** Opening Exercise input block **

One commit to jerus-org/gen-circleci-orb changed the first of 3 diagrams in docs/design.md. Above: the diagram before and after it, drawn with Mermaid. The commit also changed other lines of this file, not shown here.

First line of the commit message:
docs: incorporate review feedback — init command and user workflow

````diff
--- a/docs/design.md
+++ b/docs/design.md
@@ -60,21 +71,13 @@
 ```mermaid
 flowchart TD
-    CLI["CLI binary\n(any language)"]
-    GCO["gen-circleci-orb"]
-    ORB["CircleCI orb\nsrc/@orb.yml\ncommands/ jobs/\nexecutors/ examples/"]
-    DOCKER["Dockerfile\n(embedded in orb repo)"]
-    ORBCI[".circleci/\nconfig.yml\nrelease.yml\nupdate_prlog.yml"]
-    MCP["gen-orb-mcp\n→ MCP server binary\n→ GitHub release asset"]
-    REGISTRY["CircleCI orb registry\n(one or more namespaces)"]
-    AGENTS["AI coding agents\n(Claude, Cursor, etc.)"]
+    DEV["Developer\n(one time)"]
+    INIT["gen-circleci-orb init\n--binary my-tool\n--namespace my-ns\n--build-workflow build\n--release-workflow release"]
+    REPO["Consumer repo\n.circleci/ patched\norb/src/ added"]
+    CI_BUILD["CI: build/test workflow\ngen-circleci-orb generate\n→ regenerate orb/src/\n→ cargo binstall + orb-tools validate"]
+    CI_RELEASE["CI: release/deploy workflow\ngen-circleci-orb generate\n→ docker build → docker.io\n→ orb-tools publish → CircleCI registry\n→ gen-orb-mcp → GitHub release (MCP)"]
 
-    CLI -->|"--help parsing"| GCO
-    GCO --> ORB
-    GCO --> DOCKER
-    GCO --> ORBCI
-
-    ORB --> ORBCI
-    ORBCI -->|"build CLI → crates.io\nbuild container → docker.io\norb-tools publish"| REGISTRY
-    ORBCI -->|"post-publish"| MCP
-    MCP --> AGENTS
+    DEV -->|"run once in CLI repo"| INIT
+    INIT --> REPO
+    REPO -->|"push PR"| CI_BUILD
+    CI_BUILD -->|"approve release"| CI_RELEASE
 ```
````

** Closing Exercise input block **
** Opening Exercise input block **

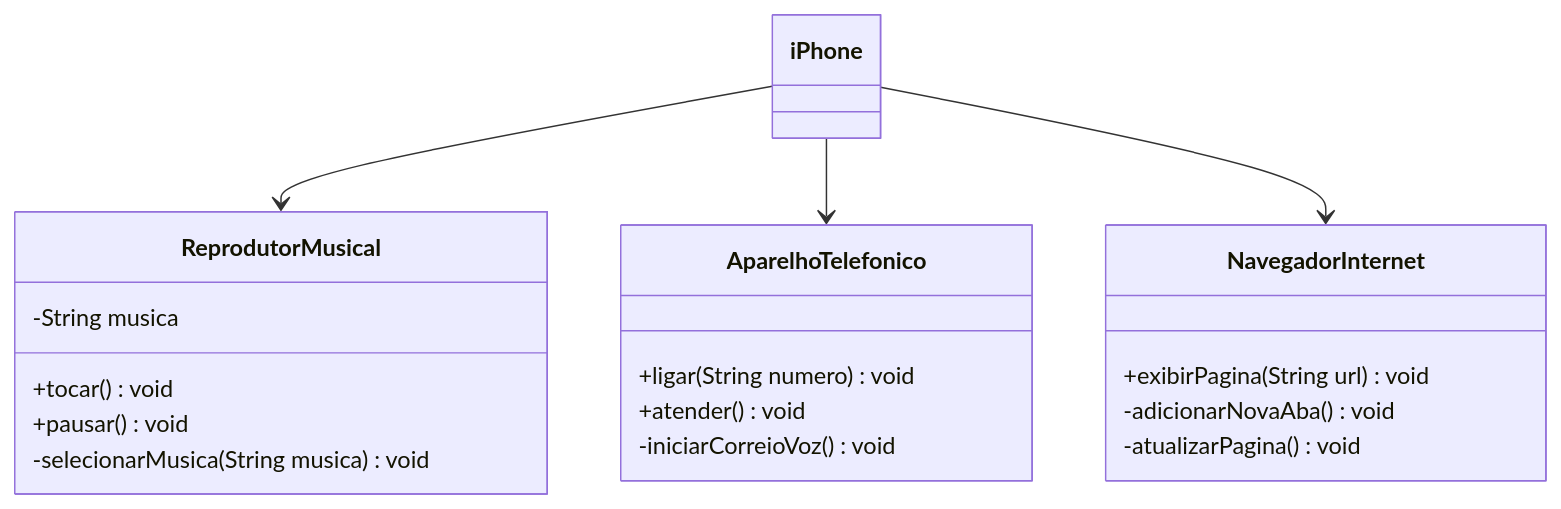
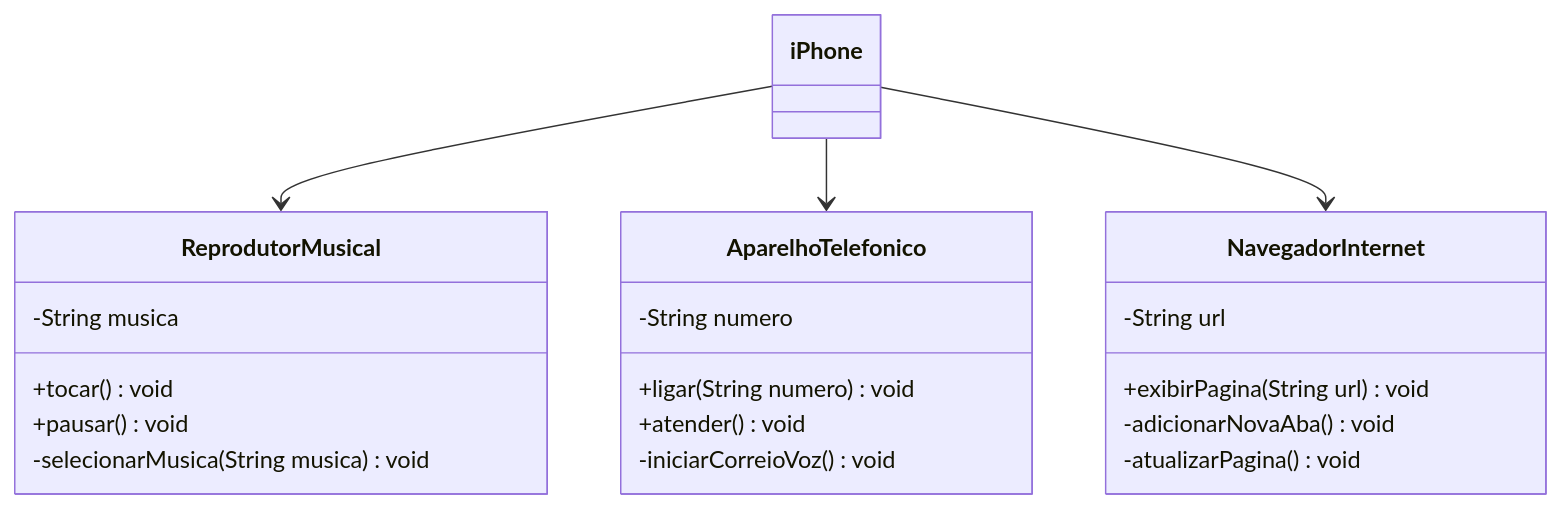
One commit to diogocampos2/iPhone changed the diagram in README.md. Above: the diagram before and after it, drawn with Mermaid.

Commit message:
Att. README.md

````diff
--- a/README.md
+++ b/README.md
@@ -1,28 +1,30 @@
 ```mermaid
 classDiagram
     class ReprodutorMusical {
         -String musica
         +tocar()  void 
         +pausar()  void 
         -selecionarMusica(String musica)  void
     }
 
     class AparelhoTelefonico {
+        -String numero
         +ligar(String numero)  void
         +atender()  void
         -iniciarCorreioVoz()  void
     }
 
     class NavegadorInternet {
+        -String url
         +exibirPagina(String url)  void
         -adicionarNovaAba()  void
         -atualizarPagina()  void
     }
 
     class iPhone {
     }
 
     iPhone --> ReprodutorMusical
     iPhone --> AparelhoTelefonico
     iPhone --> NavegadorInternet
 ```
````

** Closing Exercise input block **
** Opening Exercise input block **

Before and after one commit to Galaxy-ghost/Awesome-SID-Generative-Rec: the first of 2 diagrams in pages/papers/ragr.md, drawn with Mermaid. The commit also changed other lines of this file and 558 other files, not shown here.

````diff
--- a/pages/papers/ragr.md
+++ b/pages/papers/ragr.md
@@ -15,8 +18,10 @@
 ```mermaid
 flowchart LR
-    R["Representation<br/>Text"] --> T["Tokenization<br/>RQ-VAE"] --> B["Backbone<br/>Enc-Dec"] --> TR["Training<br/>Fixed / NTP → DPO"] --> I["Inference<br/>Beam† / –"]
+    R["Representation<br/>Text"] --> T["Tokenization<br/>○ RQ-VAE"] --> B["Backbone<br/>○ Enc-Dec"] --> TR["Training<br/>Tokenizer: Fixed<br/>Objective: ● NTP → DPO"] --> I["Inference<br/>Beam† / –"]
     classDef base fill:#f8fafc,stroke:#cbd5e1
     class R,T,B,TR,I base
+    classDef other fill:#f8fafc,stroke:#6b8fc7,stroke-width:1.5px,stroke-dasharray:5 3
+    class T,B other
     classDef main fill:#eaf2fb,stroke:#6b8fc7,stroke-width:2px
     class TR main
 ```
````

** Closing Exercise input block **

## Your instructions
Return each line of the preceding material in which "String" can be found.

## Reply to the task
         -String musica
         -selecionarMusica(String musica)  void
+        -String numero
         +ligar(String numero)  void
+        -String url
         +exibirPagina(String url)  void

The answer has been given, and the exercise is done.